### Material shown:
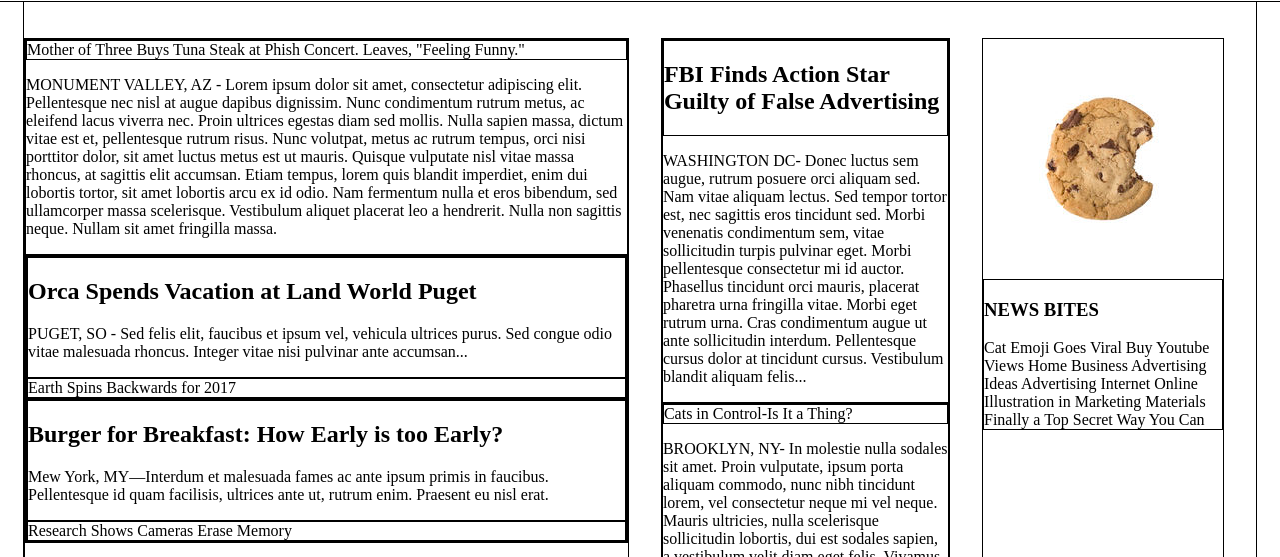
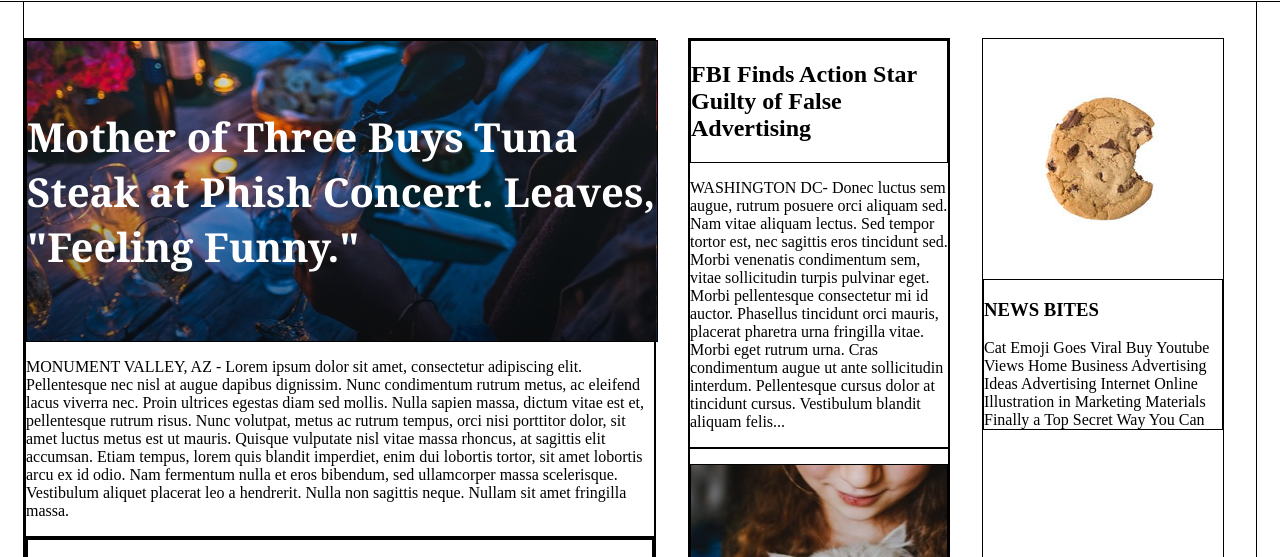
Before and after one commit to letzrinb/My-Times-Project, a plain HTML site: page index.html in a window 1280 px wide. Shown: the part 79-636 px from the top of the page. Drawn offline with Linux system fonts and the light colour scheme.

Commit message:
Added background images to divs

```diff
--- a/resources/css/style.css
+++ b/resources/css/style.css
@@ -60,3 +60,31 @@ div{
 .narrative{
   display: block;
 }
+.lead-story .image-content{
+  background-image: url(../images/img-story-main.png);
+  width: 630px;
+  margin-top: 0;
+  font-size: 40px;
+  text-align: left;
+}
+.image-content{
+  display: flex;
+  flex-direction: column;
+  justify-content: center;
+  font-family: Georgia;
+  font-weight: bold;
+  color: white;
+  font-size: 30px;
+  height: 300px;
+  margin-top: 15px;
+  text-align: center;
+}
+.fall-cancelled.image-content{
+  background-image: url(../images/img-story-2.png);
+}
+.cat-ceo.image-content{
+  background-image: url(../images/img-story-1.png);
+}
+.pop-culture.image-content{
+  background-image: url(../images/img-story-3.png);
+}
```
Also changed, not shown: resources/images/img-story-1.png (added), resources/images/img-story-2.png (added), resources/images/img-story-3.png (added), resources/images/img-story-main.png (added).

### Try it:
Show the lines in the entries above that include the string "resources".

### Answer to the problem:
--- a/resources/css/style.css
+++ b/resources/css/style.css
Also changed, not shown: resources/images/img-story-1.png (added), resources/images/img-story-2.png (added), resources/images/img-story-3.png (added), resources/images/img-story-main.png (added).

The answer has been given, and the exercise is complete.